Web document revisions:
=-=-=-=-=

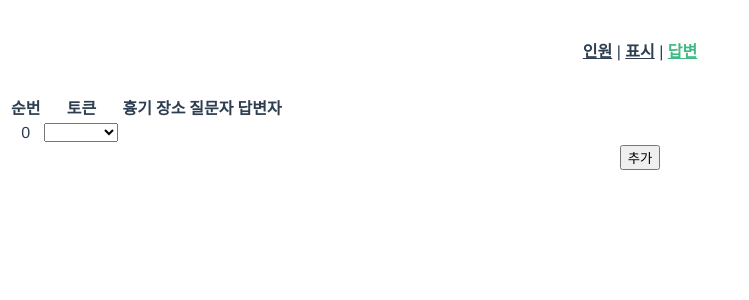
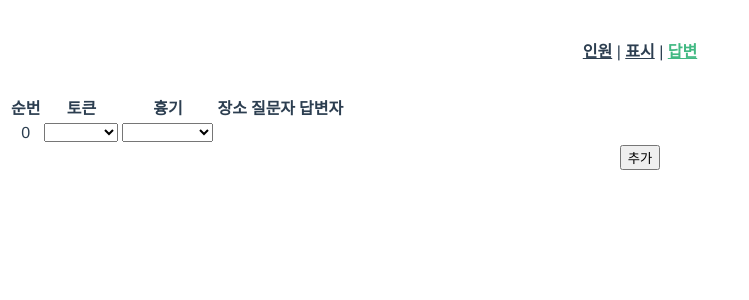
Before and after one commit to zhuny/pp-clue-board, a Vue app: page /answer in a window 1280 px wide. Both pictures are taken after a click on the button "추가". Shown: the top 300 px of the page, without its empty margins (0-749 px from the left). Built offline with nearby package versions, Linux system fonts and the light colour scheme.

Commit message:
add weapon

```diff
--- a/src/views/Answer.vue
+++ b/src/views/Answer.vue
@@ -27,6 +27,16 @@
               >
             </select>
           </td>
+          <td>
+            <select v-model="answer.weapon">
+              <option
+                v-for="weapon in rule.weapon_list"
+                v-bind:key="weapon"
+                v-bind:value="weapon"
+                >{{ weapon }}</option
+              >
+            </select>
+          </td>
         </tr>
       </tbody>
     </table>
```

=-=-=-=-=

Print all of the entries word for word. Omit the pictures they contain.

Before and after one commit to zhuny/pp-clue-board, a Vue app: page /answer in a window 1280 px wide. Both pictures are taken after a click on the button "추가". Shown: the top 300 px of the page, without its empty margins (0-749 px from the left). Built offline with nearby package versions, Linux system fonts and the light colour scheme.

Commit message:
add weapon

```diff
--- a/src/views/Answer.vue
+++ b/src/views/Answer.vue
@@ -27,6 +27,16 @@
               >
             </select>
           </td>
+          <td>
+            <select v-model="answer.weapon">
+              <option
+                v-for="weapon in rule.weapon_list"
+                v-bind:key="weapon"
+                v-bind:value="weapon"
+                >{{ weapon }}</option
+              >
+            </select>
+          </td>
         </tr>
       </tbody>
     </table>
```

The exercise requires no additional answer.